William Lee Ellis with special guest Tony Ellis
Tradition-bred songsmith and fleet fingerpicker William Lee Ellis returns to Natalie’s to celebrate the release of his brand new Yellow Dog Records release Ghost Hymns. Ellis’s trademark sound, a personalized mix of acoustic blues, folk, bluegrass, and world music, is on full display for Ghost Hymns, an album that veers effortlessly from gospel, shape note, and blues to old-time, ragtime, and high life on twelve original compositions and arrangements.
William Lee Ellis comes by his musical prowess naturally. His father, North Carolina native Tony Ellis, is a veteran of Bill Monroe’s early-‘60s Blue Grass Boys. Tony Ellis – the inaugural Ohio Heritage Fellowship recipient for performing arts in 2003 – is able to drive the five-string with the best of them, as he did on the acclaimed 1993 Masters of the Banjo tour and album produced by the National Council for Traditional Arts. Bill backed his father for decades on record and tours, and his father’s influence can be heard…”More than any of my previous albums, I hear the weight of my dad’s musical imprint on my own, which is perhaps why I’ve chosen this album to finally play some banjo and arrange one of his most elegant fiddle tunes.”

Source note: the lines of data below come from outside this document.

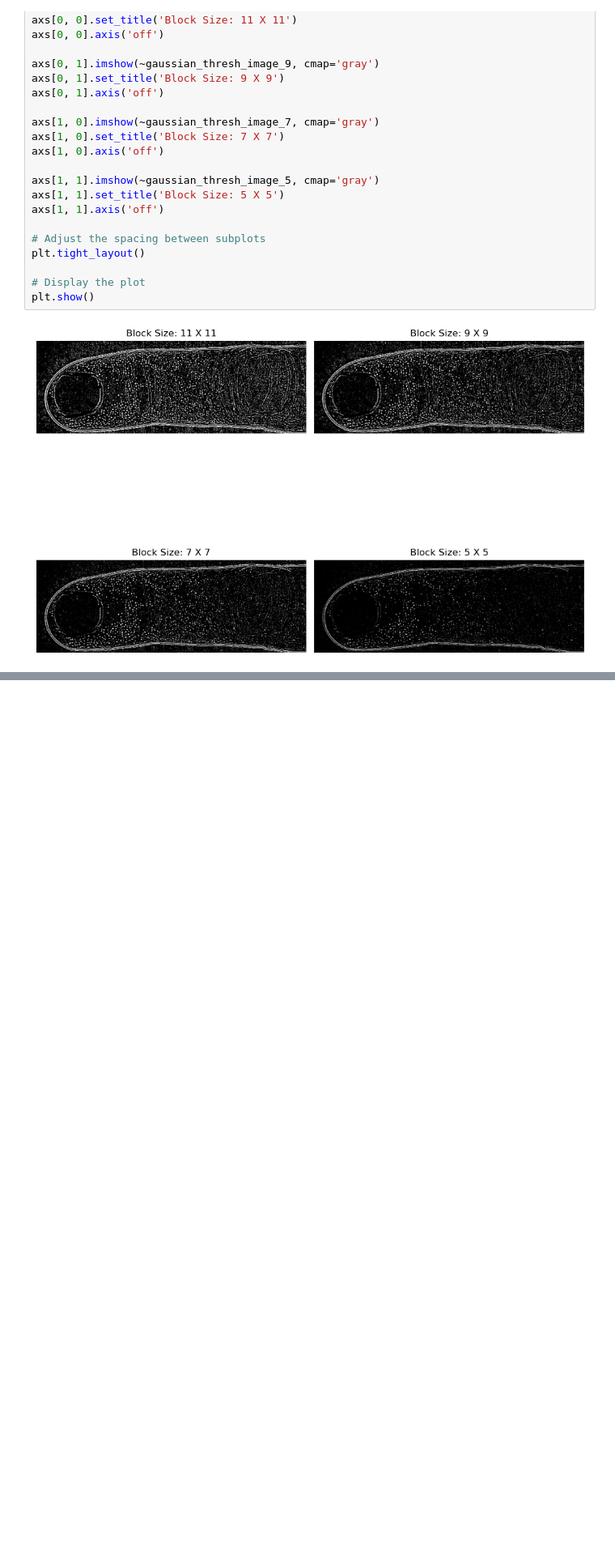
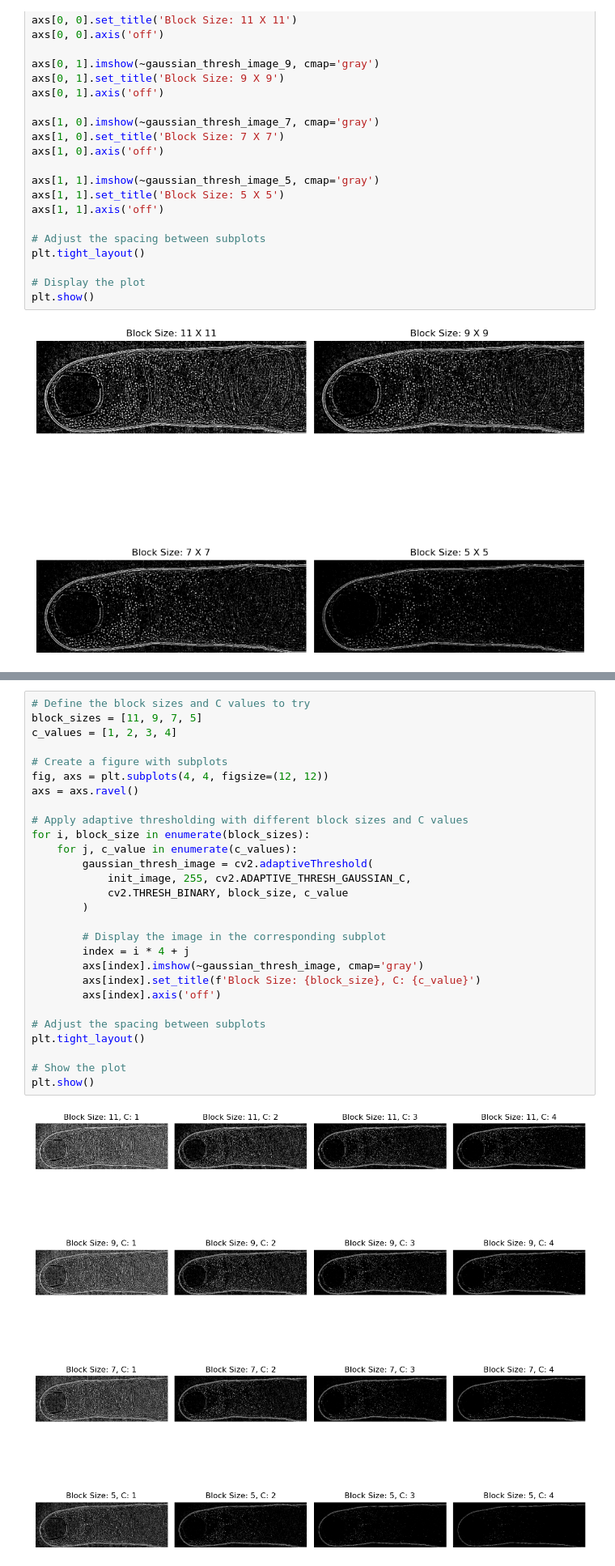
Before and after one commit to UArizonaCB2/sweat-pore-activation, a Jupyter notebook: SweatPoresDetection.ipynb, the cells around one changed output, grey strips where cells are left out. Shown at 81% size. Saved outputs shown, nothing was run; the diff lists cells and outputs as text; blank space fills up the shorter version.

Commit message:
determine constant c value

```diff
--- a/SweatPoresDetection.ipynb
+++ b/SweatPoresDetection.ipynb
@@ -140,0 +144,30 @@ plt.show()
+# %%
+# Define the block sizes and C values to try
+block_sizes = [11, 9, 7, 5]
+c_values = [1, 2, 3, 4]
+
+# Create a figure with subplots
+fig, axs = plt.subplots(4, 4, figsize=(12, 12))
+axs = axs.ravel()
+
+# Apply adaptive thresholding with different block sizes and C values
+for i, block_size in enumerate(block_sizes):
+    for j, c_value in enumerate(c_values):
+        gaussian_thresh_image = cv2.adaptiveThreshold(
+            init_image, 255, cv2.ADAPTIVE_THRESH_GAUSSIAN_C,
+            cv2.THRESH_BINARY, block_size, c_value
+        )
+
+        # Display the image in the corresponding subplot
+        index = i * 4 + j
+        axs[index].imshow(~gaussian_thresh_image, cmap='gray')
+        axs[index].set_title(f'Block Size: {block_size}, C: {c_value}')
+        axs[index].axis('off')
+
+# Adjust the spacing between subplots
+plt.tight_layout()
+
+# Show the plot
+plt.show()
+# %% [output]
+[figure, added]
```
Also changed, not shown: parts of 1 cell of this notebook.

“It has been a few years since I last recorded for the incredibly special roots label, Yellow Dog Records,” William Lee Ellis said. “During that time, I stepped into the world of academia and earned a PhD in ethnomusicology at the University of Memphis under famed blues scholar David Evans. No surprise, my dissertation was on the music of Rev. Gary Davis.” He then left the Bluff City, his home of 15 years, for Vermont, where he is an Associate Professor of Music and Chair of the Fine Arts Department at Saint Michael’s College.
“Conceived during Covid when the world had shut down – and away from the rooted sense of place that had long been Memphis for me – Ghost Hymns bears its own stamp of time and place thanks to the global virtuosi in Vermont and beyond, I have come to know as friends. This album reflects those friendships, heard as musical conversations with a traveled reach and reverence for the voices of traditions past. This is the heart of traditional music and of the music I write, with one ear ever bent to the pre-WWII blues and gospel pioneers, the buskers and street players, the famous and obscure alike, whose riffs and rhymes bore witness to an often cruel and indifferent world and whose music personally remains a musical if not moral guide.”

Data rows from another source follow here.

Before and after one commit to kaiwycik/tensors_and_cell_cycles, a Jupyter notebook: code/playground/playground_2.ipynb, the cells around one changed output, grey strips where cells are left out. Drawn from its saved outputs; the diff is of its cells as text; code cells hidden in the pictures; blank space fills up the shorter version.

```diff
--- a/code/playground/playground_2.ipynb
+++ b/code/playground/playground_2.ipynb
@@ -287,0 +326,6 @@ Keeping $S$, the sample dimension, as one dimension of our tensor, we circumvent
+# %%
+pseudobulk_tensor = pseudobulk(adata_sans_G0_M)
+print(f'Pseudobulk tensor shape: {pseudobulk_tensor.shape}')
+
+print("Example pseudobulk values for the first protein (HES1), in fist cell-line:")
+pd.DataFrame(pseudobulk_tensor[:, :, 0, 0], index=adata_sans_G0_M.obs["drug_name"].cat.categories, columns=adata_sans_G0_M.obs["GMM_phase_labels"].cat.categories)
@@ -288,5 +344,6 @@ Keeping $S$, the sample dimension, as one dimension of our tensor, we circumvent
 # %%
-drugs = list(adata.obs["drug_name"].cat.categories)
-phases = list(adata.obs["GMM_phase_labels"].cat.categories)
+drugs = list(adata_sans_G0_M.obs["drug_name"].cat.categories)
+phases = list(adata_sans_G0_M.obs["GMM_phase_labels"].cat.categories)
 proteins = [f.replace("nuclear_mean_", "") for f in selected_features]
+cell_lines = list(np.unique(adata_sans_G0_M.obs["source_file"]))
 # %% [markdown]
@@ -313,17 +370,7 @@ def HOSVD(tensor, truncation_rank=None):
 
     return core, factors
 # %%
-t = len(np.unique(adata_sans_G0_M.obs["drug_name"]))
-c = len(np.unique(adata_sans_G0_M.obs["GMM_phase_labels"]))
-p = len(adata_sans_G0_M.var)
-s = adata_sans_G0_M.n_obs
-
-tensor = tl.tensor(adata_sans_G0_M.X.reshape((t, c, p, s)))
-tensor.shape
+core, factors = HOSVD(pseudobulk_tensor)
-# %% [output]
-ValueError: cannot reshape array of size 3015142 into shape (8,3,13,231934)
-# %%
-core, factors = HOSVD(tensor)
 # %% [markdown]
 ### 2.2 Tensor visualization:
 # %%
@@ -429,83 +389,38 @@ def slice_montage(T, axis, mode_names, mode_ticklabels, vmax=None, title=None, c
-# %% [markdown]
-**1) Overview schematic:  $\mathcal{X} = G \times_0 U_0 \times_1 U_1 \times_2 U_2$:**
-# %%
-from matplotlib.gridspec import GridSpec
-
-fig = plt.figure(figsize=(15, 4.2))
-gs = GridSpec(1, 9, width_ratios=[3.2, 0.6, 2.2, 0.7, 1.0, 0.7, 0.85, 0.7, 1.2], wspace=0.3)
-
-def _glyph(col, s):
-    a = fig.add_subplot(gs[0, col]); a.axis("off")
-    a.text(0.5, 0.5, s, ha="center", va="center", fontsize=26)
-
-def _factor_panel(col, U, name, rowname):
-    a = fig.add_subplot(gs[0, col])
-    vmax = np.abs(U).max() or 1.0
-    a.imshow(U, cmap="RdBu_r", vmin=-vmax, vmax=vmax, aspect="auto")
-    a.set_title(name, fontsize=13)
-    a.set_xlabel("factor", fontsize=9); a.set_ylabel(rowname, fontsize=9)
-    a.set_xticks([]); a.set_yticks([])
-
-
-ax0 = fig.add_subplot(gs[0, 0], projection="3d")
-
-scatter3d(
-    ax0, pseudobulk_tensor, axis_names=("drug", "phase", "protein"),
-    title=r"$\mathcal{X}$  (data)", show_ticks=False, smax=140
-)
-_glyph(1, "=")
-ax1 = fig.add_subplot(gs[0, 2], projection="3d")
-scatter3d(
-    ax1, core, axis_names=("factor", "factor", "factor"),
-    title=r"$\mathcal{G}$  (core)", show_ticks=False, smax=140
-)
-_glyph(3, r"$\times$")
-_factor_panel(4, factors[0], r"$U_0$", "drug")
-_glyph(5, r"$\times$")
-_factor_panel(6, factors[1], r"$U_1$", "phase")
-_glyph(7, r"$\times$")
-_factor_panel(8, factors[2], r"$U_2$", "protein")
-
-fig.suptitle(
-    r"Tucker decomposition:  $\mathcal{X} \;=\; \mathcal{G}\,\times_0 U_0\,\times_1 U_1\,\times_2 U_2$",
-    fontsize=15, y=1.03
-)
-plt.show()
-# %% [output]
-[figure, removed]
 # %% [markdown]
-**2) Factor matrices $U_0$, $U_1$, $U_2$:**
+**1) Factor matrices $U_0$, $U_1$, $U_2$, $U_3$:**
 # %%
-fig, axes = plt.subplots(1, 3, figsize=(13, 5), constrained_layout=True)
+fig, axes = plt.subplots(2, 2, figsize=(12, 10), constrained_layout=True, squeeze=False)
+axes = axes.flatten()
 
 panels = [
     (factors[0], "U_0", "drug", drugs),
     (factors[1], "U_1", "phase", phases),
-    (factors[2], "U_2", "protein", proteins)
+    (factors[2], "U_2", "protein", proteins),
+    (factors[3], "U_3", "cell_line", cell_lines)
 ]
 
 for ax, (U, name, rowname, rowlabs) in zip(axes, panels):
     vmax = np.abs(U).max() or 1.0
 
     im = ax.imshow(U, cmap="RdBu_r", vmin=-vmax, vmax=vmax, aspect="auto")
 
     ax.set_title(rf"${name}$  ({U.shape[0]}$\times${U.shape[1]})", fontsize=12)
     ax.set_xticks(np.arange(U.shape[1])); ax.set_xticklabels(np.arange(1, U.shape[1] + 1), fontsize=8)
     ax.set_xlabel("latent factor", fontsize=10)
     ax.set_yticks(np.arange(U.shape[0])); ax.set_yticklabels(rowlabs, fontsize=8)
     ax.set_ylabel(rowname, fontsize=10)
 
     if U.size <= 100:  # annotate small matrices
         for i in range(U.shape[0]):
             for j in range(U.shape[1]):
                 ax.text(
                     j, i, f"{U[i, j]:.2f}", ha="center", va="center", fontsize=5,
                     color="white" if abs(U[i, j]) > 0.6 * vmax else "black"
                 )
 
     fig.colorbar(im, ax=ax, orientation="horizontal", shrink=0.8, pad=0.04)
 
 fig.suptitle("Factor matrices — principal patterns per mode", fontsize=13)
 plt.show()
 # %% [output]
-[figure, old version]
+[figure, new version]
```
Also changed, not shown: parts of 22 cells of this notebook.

Food & Bar: Our full food and drink menu will be available before and during the show.
Date: Wednesday, June 21
Time: 8:30 pm
Doors Open: 7:30 pm